§ **Required work**: All lines in the records below with the word "clamp" must be returned.

***** The input *****

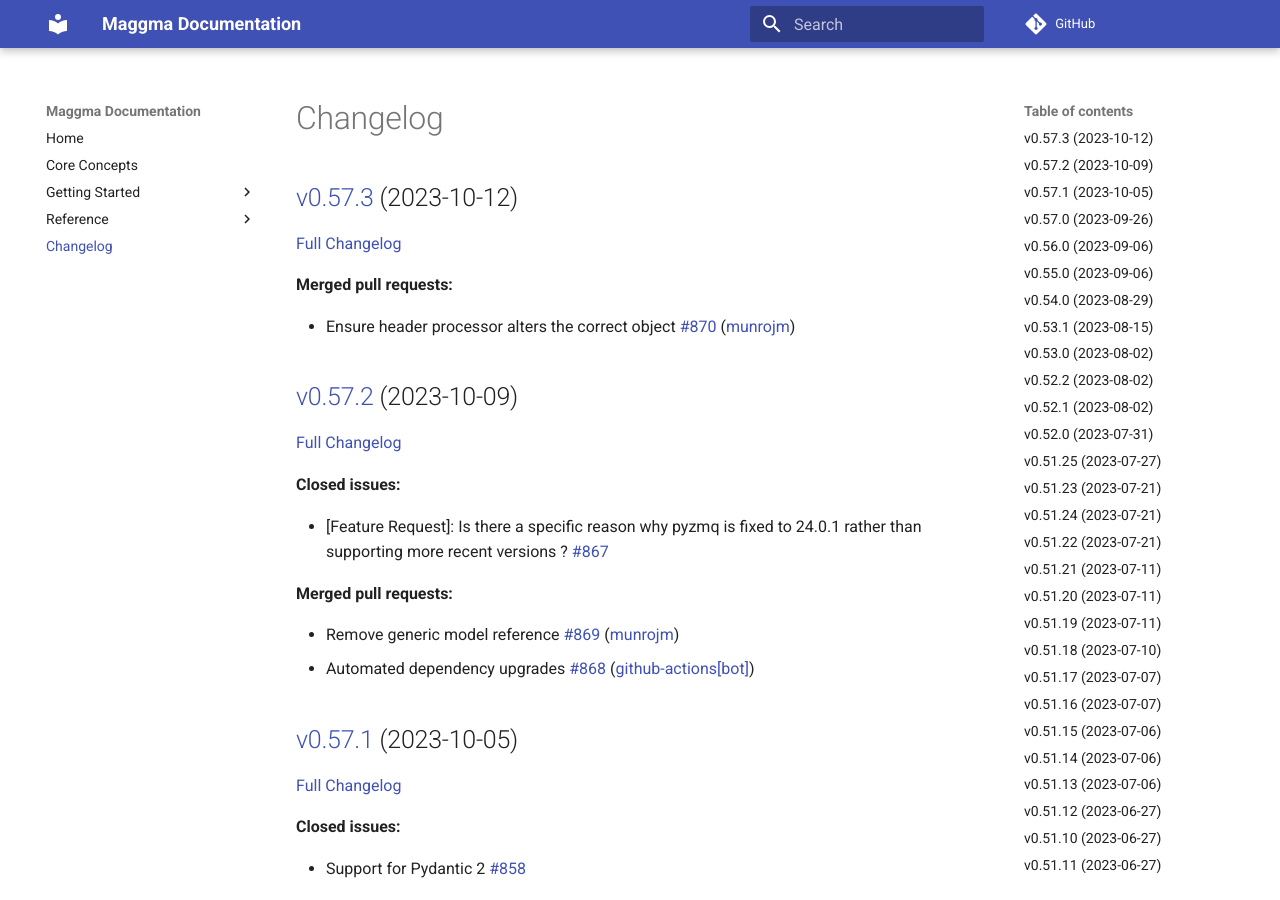
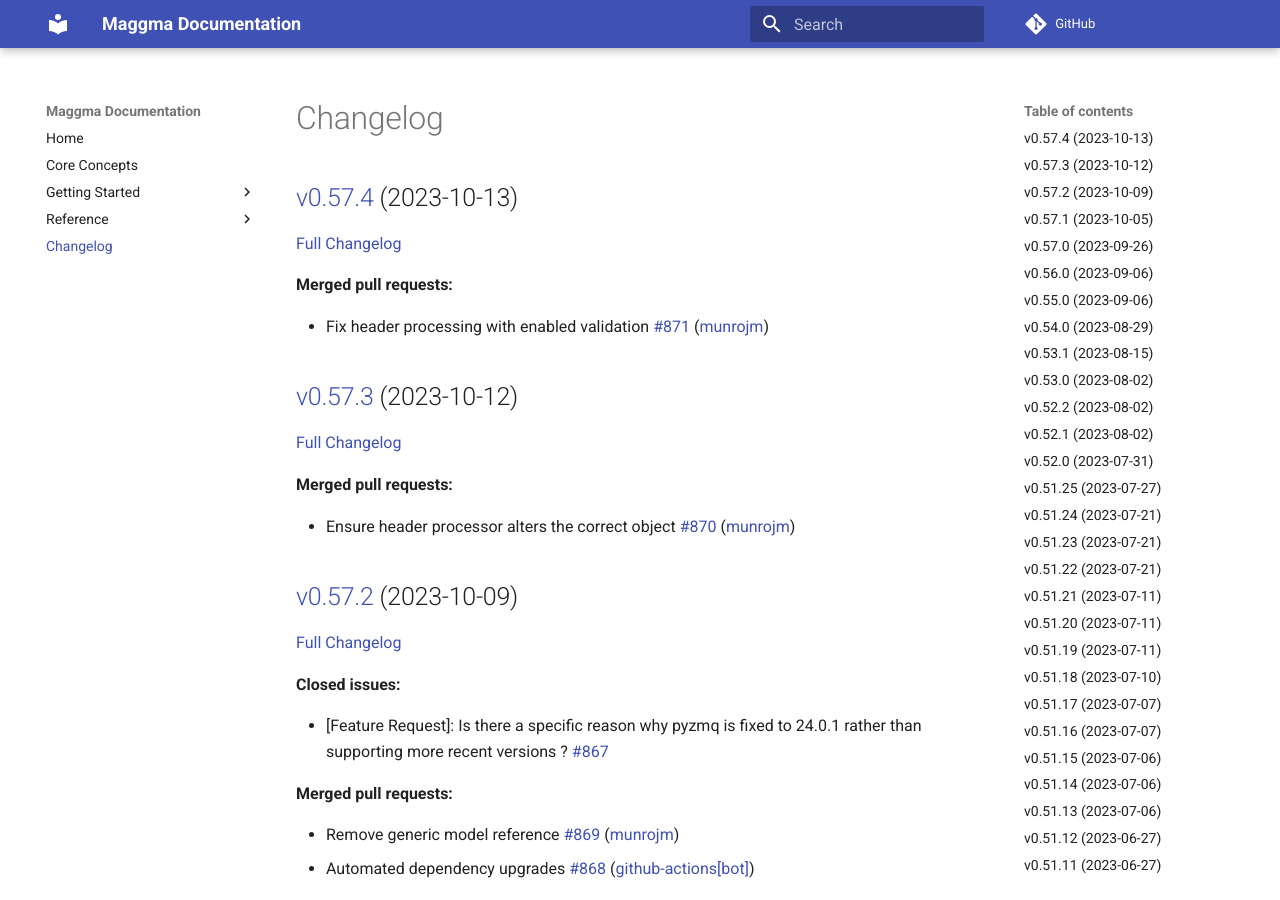
Before and after one commit to materialsproject/maggma, an MkDocs documentation site: the page built from docs/CHANGELOG.md, in a window 1280 px wide and 900 px high. Built offline with MkDocs 1.6.1 and Material for MkDocs 9.7.7, drawn with Linux system fonts in a browser that asks for light colours; comment, search, counter and statistics services are not loaded; some of the changed text lies outside the part shown.

Commit message:
Updated CHANGELOG.md

```diff
--- a/docs/CHANGELOG.md
+++ b/docs/CHANGELOG.md
@@ -1,4 +1,12 @@
 # Changelog
+
+## [v0.57.4](https://github.com/materialsproject/maggma/tree/v0.57.4) (2023-10-13)
+
+[Full Changelog](https://github.com/materialsproject/maggma/compare/v0.57.3...v0.57.4)
+
+**Merged pull requests:**
+
+- Fix header processing with enabled validation [\#871](https://github.com/materialsproject/maggma/pull/871) ([munrojm](https://github.com/munrojm))
 
 ## [v0.57.3](https://github.com/materialsproject/maggma/tree/v0.57.3) (2023-10-12)
 
@@ -114,19 +122,19 @@
 
 ## [v0.51.25](https://github.com/materialsproject/maggma/tree/v0.51.25) (2023-07-27)
 
-[Full Changelog](https://github.com/materialsproject/maggma/compare/v0.51.23...v0.51.25)
+[Full Changelog](https://github.com/materialsproject/maggma/compare/v0.51.24...v0.51.25)
 
 **Merged pull requests:**
 
 - Some cleanup: `isort`, updated classifiers, remove unused kwarg [\#833](https://github.com/materialsproject/maggma/pull/833) ([Andrew-S-Rosen](https://github.com/Andrew-S-Rosen))
 
+## [v0.51.24](https://github.com/materialsproject/maggma/tree/v0.51.24) (2023-07-21)
+
+[Full Changelog](https://github.com/materialsproject/maggma/compare/v0.51.23...v0.51.24)
+
 ## [v0.51.23](https://github.com/materialsproject/maggma/tree/v0.51.23) (2023-07-21)
 
-[Full Changelog](https://github.com/materialsproject/maggma/compare/v0.51.24...v0.51.23)
-
-## [v0.51.24](https://github.com/materialsproject/maggma/tree/v0.51.24) (2023-07-21)
-
-[Full Changelog](https://github.com/materialsproject/maggma/compare/v0.51.22...v0.51.24)
+[Full Changelog](https://github.com/materialsproject/maggma/compare/v0.51.22...v0.51.23)
 
 **Closed issues:**
 
@@ -218,15 +226,15 @@
 
 ## [v0.51.12](https://github.com/materialsproject/maggma/tree/v0.51.12) (2023-06-27)
 
-[Full Changelog](https://github.com/materialsproject/maggma/compare/v0.51.10...v0.51.12)
+[Full Changelog](https://github.com/materialsproject/maggma/compare/v0.51.11...v0.51.12)
+
+## [v0.51.11](https://github.com/materialsproject/maggma/tree/v0.51.11) (2023-06-27)
+
+[Full Changelog](https://github.com/materialsproject/maggma/compare/v0.51.10...v0.51.11)
 
 ## [v0.51.10](https://github.com/materialsproject/maggma/tree/v0.51.10) (2023-06-27)
 
-[Full Changelog](https://github.com/materialsproject/maggma/compare/v0.51.11...v0.51.10)
-
-## [v0.51.11](https://github.com/materialsproject/maggma/tree/v0.51.11) (2023-06-27)
-
-[Full Changelog](https://github.com/materialsproject/maggma/compare/v0.51.9...v0.51.11)
+[Full Changelog](https://github.com/materialsproject/maggma/compare/v0.51.9...v0.51.10)
 
 **Merged pull requests:**
 
@@ -437,19 +445,19 @@
 
 ## [v0.49.9](https://github.com/materialsproject/maggma/tree/v0.49.9) (2022-11-01)
 
-[Full Changelog](https://github.com/materialsproject/maggma/compare/v0.49.7...v0.49.9)
+[Full Changelog](https://github.com/materialsproject/maggma/compare/v0.49.8...v0.49.9)
 
 **Merged pull requests:**
 
 - Parse datetime with dateutil [\#741](https://github.com/materialsproject/maggma/pull/741) ([munrojm](https://github.com/munrojm))
 
+## [v0.49.8](https://github.com/materialsproject/maggma/tree/v0.49.8) (2022-10-25)
+
+[Full Changelog](https://github.com/materialsproject/maggma/compare/v0.49.7...v0.49.8)
+
 ## [v0.49.7](https://github.com/materialsproject/maggma/tree/v0.49.7) (2022-10-25)
 
-[Full Changelog](https://github.com/materialsproject/maggma/compare/v0.49.8...v0.49.7)
-
-## [v0.49.8](https://github.com/materialsproject/maggma/tree/v0.49.8) (2022-10-25)
-
-[Full Changelog](https://github.com/materialsproject/maggma/compare/v0.49.6...v0.49.8)
+[Full Changelog](https://github.com/materialsproject/maggma/compare/v0.49.6...v0.49.7)
 
 **Merged pull requests:**
 
```
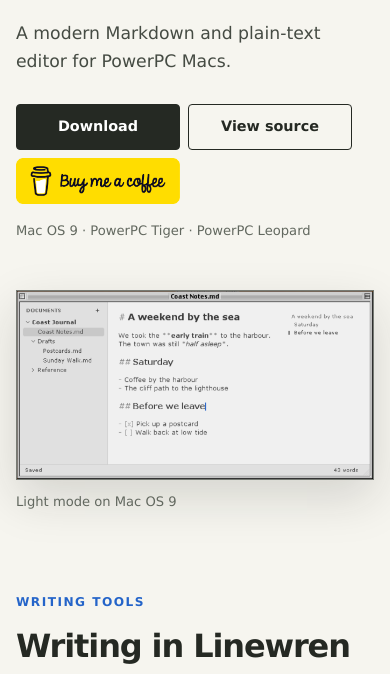
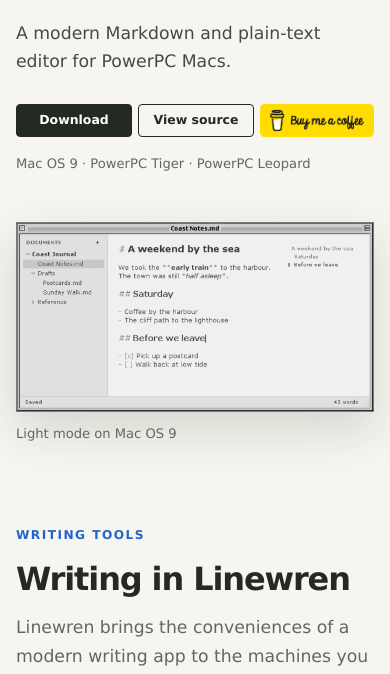
Before and after one commit to hazy-bits/linewren, a plain HTML site: page site/index.html in a window 390 px wide. Shown: the part 160-834 px from the top of the page. Drawn offline with Linux system fonts and the light colour scheme.

Commit message:
Keep hero actions on one responsive row

```diff
--- a/site/linewren.css
+++ b/site/linewren.css
@@ -58,18 +58,22 @@ kbd, code {
 }
 .tagline { margin: .15rem 0 1.35rem; color: var(--accent); font-size: clamp(1.55rem, 3vw, 2.2rem); line-height: 1.25; letter-spacing: -.025em; }
 .lede { max-width: 760px; margin: 0 0 1.5rem; color: #454b43; font-size: clamp(1.08rem, 2vw, 1.35rem); }
-.actions { display: flex; flex-wrap: wrap; gap: .5rem; margin: 1.75rem 0 1rem; }
+.actions { display: flex; flex-wrap: nowrap; gap: .5rem; margin: 1.75rem 0 1rem; }
 .actions .button,
 .coffee-button {
-  width: 164px;
-  height: 46px;
+  flex: 1 1 0;
+  width: auto;
+  max-width: 164px;
+  height: auto;
+  min-width: 0;
+  aspect-ratio: 164 / 46;
 }
 .actions .button {
   display: inline-flex;
   align-items: center;
   justify-content: center;
   padding: 0;
-  font-size: .9rem;
+  font-size: clamp(.75rem, 1.4vw, .9rem);
   box-shadow: none;
 }
 .actions .button:hover { transform: none; box-shadow: none; }
@@ -86,7 +90,7 @@ kbd, code {
 .button:hover { transform: translate(1px, 1px); box-shadow: 1px 1px 0 var(--ink); }
 .button.primary { background: var(--ink); color: #fff; }
 .coffee-button { display: inline-flex; align-items: center; }
-.coffee-button img { display: block; width: 164px; height: 46px; }
+.coffee-button img { display: block; width: 100%; height: 100%; }
 .systems { color: var(--muted); font-size: .82rem; }
 .hero-shot { width: 100%; max-width: 662px; margin: 0; justify-self: end; }
 .hero-shot img, .dark-section figure img { width: 100%; border: 1px solid #777b74; box-shadow: 0 18px 45px rgba(25, 28, 24, .15); }
@@ -149,6 +153,8 @@ kbd, code {
 @media (max-width: 760px) {
   main, .site-footer { width: min(100% - 2rem, 1120px); }
   .hero-title img { width: 76px; }
+  .actions { gap: .375rem; }
+  .actions .button { font-size: clamp(.68rem, 3.2vw, .8rem); }
   .feature-grid, .dark-section { grid-template-columns: 1fr; }
   .find-row, .replace-row { grid-template-columns: 1fr auto; }
   .find-row .search-field { grid-column: 1 / -1; }
```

*****

§ **Completed task**:
 .tagline { margin: .15rem 0 1.35rem; color: var(--accent); font-size: clamp(1.55rem, 3vw, 2.2rem); line-height: 1.25; letter-spacing: -.025em; }
 .lede { max-width: 760px; margin: 0 0 1.5rem; color: #454b43; font-size: clamp(1.08rem, 2vw, 1.35rem); }
+  font-size: clamp(.75rem, 1.4vw, .9rem);
+  .actions .button { font-size: clamp(.68rem, 3.2vw, .8rem); }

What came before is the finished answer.